Red Admiral Confusion

Many of us encountered numerous Red Ads in Purple Places this season. E.g., there was one every 50-75m along the rides in Fermyn Woods in early July. Red Ads also visited a lot of baits, natural and otherwise, this season. It seems there was a sizeable influx of Red Ads to the SE on the back of thunderstorms there on Tues June 28th.

Red Ads commonly set up territories in iris territories, though well below Emperor level. Indeed, one way of finding new Emperor territories is to look for Red Ad territories, and then look upwards.

Battling territorial Red Ads also chase each other about at speed, though usually not at irisian level - but we can at a distance mistake atalanta for iris because of this behaviour. Atalanta doesn't, however, engage in the classic circling squabble of iris males. Brothers c-album and cardui also chase each other about, sometimes high up - out of sight & out of mind, like iris. So we can confuse these lesser mortals for the Monarch of all the Butterflies at a distance. Beware of false prophets, for many will come in His name... A male Emperor will, of course, see off any of this riff-raff.
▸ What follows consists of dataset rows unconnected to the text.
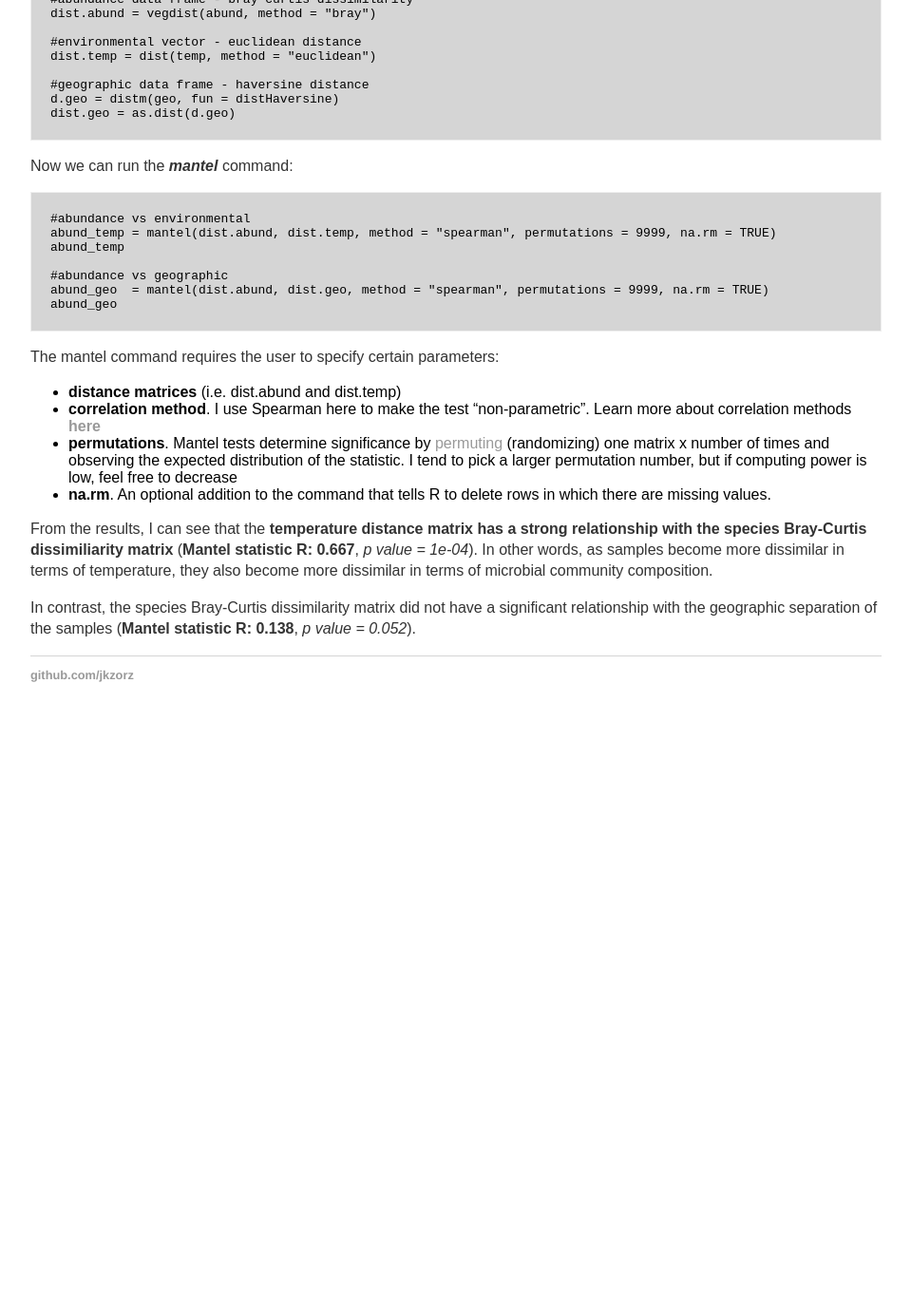
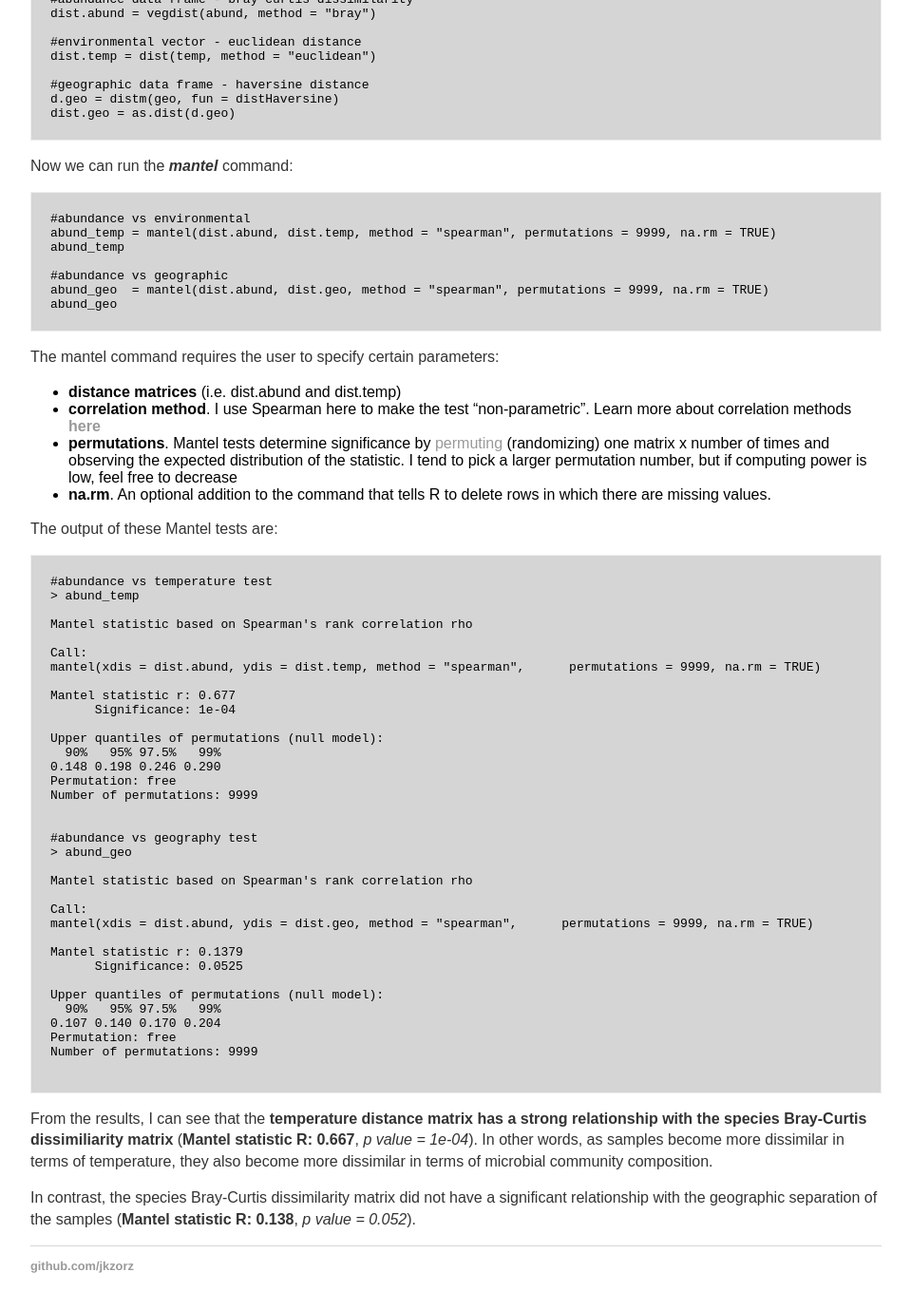
Before and after one commit to jkzorz/jkzorz.github.io, a Jekyll site: the page built from _posts/2019-07-08-mantel-test.md, in a window 1280 px wide and 1400 px high, scrolled down 1854 px. Shown: the top 1379 px of the window at 95% size, without its empty margins (160-1119 px from the left). Built offline with Jekyll 4.4.1, drawn with Linux system fonts in a browser that asks for light colours; before the commit the page ends 2632 px from its top, so only the background shows below that.

Commit message:
Update 2019-07-08-mantel-test.md

````diff
--- a/_posts/2019-07-08-mantel-test.md
+++ b/_posts/2019-07-08-mantel-test.md
@@ -89,6 +89,46 @@ The mantel command requires the user to specify certain parameters:
 - **permutations**. Mantel tests determine significance by [permuting](https://mb3is.megx.net/gustame/hypothesis-tests/the-mantel-test) (randomizing) one matrix x number of times and observing the expected distribution of the statistic. I tend to pick a larger permutation number, but if computing power is low, feel free to decrease
 - **na.rm**. An optional addition to the command that tells R to delete rows in which there are missing values.
 
+The output of these Mantel tests are:
+
+```
+#abundance vs temperature test
+> abund_temp
+
+Mantel statistic based on Spearman's rank correlation rho
+
+Call:
+mantel(xdis = dist.abund, ydis = dist.temp, method = "spearman",      permutations = 9999, na.rm = TRUE)
+
+Mantel statistic r: 0.677
+      Significance: 1e-04
+
+Upper quantiles of permutations (null model):
+  90%   95% 97.5%   99%
+0.148 0.198 0.246 0.290
+Permutation: free
+Number of permutations: 9999
+
+
+#abundance vs geography test
+> abund_geo
+
+Mantel statistic based on Spearman's rank correlation rho
+
+Call:
+mantel(xdis = dist.abund, ydis = dist.geo, method = "spearman",      permutations = 9999, na.rm = TRUE)
+
+Mantel statistic r: 0.1379
+      Significance: 0.0525
+
+Upper quantiles of permutations (null model):
+  90%   95% 97.5%   99%
+0.107 0.140 0.170 0.204
+Permutation: free
+Number of permutations: 9999
+
+```
+
 From the results, I can see that the **temperature distance matrix has a strong relationship with the species Bray-Curtis dissimiliarity matrix** (**Mantel statistic R: 0.667**, *p value = 1e-04*). In other words, as samples become more dissimilar in terms of temperature, they also become more dissimilar in terms of  microbial community composition.
 
 In contrast, the species Bray-Curtis dissimilarity matrix did not have a significant relationship with the geographic separation of the samples (**Mantel statistic R: 0.138**, *p value = 0.052*).
````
Here is a couple of pix of a male Red Ad that adopted Brother Neil as a perching point below the Marlpost Wood North Gate iris territory this season. Red Ad males are almost ubiquitous here during the Purple season -

Note the use of Grecian 2011 in the above pic... It proved, though, useless as a bait for iris.

1 comment:

irisscientist said...

The essential habitats for atalanta and iris could not be more different. Their independent habitats only becoming apparent in this context (i.e iris predominant locations which present with grass rides and low growing nettles, along walking paths) where human coincidence deems fair to fit them. Do we see iris around areas of only low growing nettles?

Personal Obs: Vanessa atalanta males are attracted to bright colours, particularly white, whereas his highness appears to prefer colours in the reflective spectra, which is not unsurprising considering the reflective/iridescent nature of his territorial competing males. Daily basking rituals are known to be heavily exhibited by the males of both species. The unidirectional flow of hemolymph through the imago’s circulatory system (as noted by Wasserthal, 1983), consequently helping to support the classic ‘mud puddling’ behaviour which would be needed in order to maintain the isotonic balance of the male butterflies hemolymph, and thus helping to explain the ‘sweat’ attraction (and salty baits?) which has been associated with the males of both species. Despite the Butterflies over riding genera, it is here however where the two species split!